It still sounds to me most likely to be a tube problem, but you never know. After swapping out the preamp tubes, if that doesn't work, then my money would be on the power tubes, which are probably the most likely problem. They have the shortest lifespan of all the tubes. But like I said, you'll want to have them biased, so I'd take it to a tech and just ask him/her to fix the problem, whatever it is. A good tech should be able to fix it without too much trouble.
Thanks again for the info. I'm familiar with what a fuse is from working on cars and other things, i just don't know what type (like you said 3a, etc). Is there any kind of standard? Really, I just don't want to drive out there, check the fuse, find out its bad and have to drive back another 20 miles to Radio Shack. I was hoping to stop there after working and pickup a fuse (I'm an impatient a$$hole). I suppose I could buy an assortment.
The power tubes definitely glow and appear to be working as they always have, but of course there's a good chance I wouldnt notice something. I agree with you on the knowledge of GC reps. There are a lot of guys there i've heard say things that I know are incorrect, but I don't know much about tube amps. The guy I talked to was in his late 40's so I figured he would know, but it's hard to tell. Thanks again for the info, i feel better about changing those tubes now.
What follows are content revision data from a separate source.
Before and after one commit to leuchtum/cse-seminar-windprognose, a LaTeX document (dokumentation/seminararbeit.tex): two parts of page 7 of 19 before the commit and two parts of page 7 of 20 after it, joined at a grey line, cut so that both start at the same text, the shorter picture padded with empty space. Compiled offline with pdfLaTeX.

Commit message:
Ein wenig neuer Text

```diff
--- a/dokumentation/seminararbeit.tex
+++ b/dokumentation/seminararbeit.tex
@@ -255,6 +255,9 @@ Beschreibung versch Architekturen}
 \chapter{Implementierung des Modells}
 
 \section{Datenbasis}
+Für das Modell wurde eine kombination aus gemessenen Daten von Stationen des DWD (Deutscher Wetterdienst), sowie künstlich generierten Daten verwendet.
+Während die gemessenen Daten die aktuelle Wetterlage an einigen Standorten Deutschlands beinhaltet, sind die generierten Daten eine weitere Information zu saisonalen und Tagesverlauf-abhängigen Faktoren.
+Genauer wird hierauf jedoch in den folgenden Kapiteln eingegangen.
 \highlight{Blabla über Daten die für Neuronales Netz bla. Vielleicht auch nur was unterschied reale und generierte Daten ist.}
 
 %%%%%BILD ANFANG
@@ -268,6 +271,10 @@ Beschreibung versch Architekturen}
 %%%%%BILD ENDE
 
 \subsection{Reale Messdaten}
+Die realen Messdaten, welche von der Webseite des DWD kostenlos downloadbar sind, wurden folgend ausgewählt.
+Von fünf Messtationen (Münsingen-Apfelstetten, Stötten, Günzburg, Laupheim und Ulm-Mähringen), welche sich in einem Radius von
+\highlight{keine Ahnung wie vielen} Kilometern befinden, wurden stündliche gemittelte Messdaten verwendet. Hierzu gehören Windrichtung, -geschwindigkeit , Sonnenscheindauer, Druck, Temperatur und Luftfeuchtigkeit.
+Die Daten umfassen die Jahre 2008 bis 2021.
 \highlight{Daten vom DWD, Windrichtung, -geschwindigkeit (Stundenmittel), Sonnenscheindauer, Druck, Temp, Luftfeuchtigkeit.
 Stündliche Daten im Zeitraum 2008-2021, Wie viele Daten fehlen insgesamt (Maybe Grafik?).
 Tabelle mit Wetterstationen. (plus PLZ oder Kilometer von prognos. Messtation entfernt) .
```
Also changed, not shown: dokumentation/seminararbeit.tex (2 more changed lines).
Last edited by VozDef; 6th February 2013 at 08:33 PM..
It looks like it uses a 100 Volt T2A fuse. Which means you'll want a slow blow 2 amp fuse that's rated at at least 100 volts. You may have trouble finding 100 volt fuses, but a 250V fuse should be easier to find, and will work just as well. As long as the voltage rating is equal to or higher than the original, it will be fine. It's the amperage rating that you want to get exact.
Well, I changed the preamp tubes. The good news is that it was really easy, the bad news is it didnt fix the problem. There's a somewhat large circular plastic cap on the back of the unit where i thought the fuse might be but it's not. So, I have no idea where the fuse is and Im a bit wary of taking my amp apart too much. It looks liked I might just end up taking it somewhere. Thanks for all your help, I appreciate it.
No problem. Sorry it didn't work out. It probably is a power tube, but like I said before, who knows? A tech would, I guess. The good news is preamp tubes will last for decades if you store them away in a safe and dry place, and the ones you are using will wear out eventually, so it's not really money lost. Just money displaced.
If you had an issue where the channel switching did not change the sound and that it was low in level - as I understood you stating -there is an IC that they use to make the switching, and I would be willing to bet that that's the culprit. It is usually an opamp arrangement to minimize pop noises during channel switching, if this goes, you'll get weak or no signal feeding the rest of the amp. Peaveys used to be notorious for that , Crate/Ampeg use very similar designs.
That makes sense, Moonbaby. Right now I get a very low signal that cam barely be heard through the speakers. I dont really understand some of the terminology your using though. It doesnt sound like something I can fix.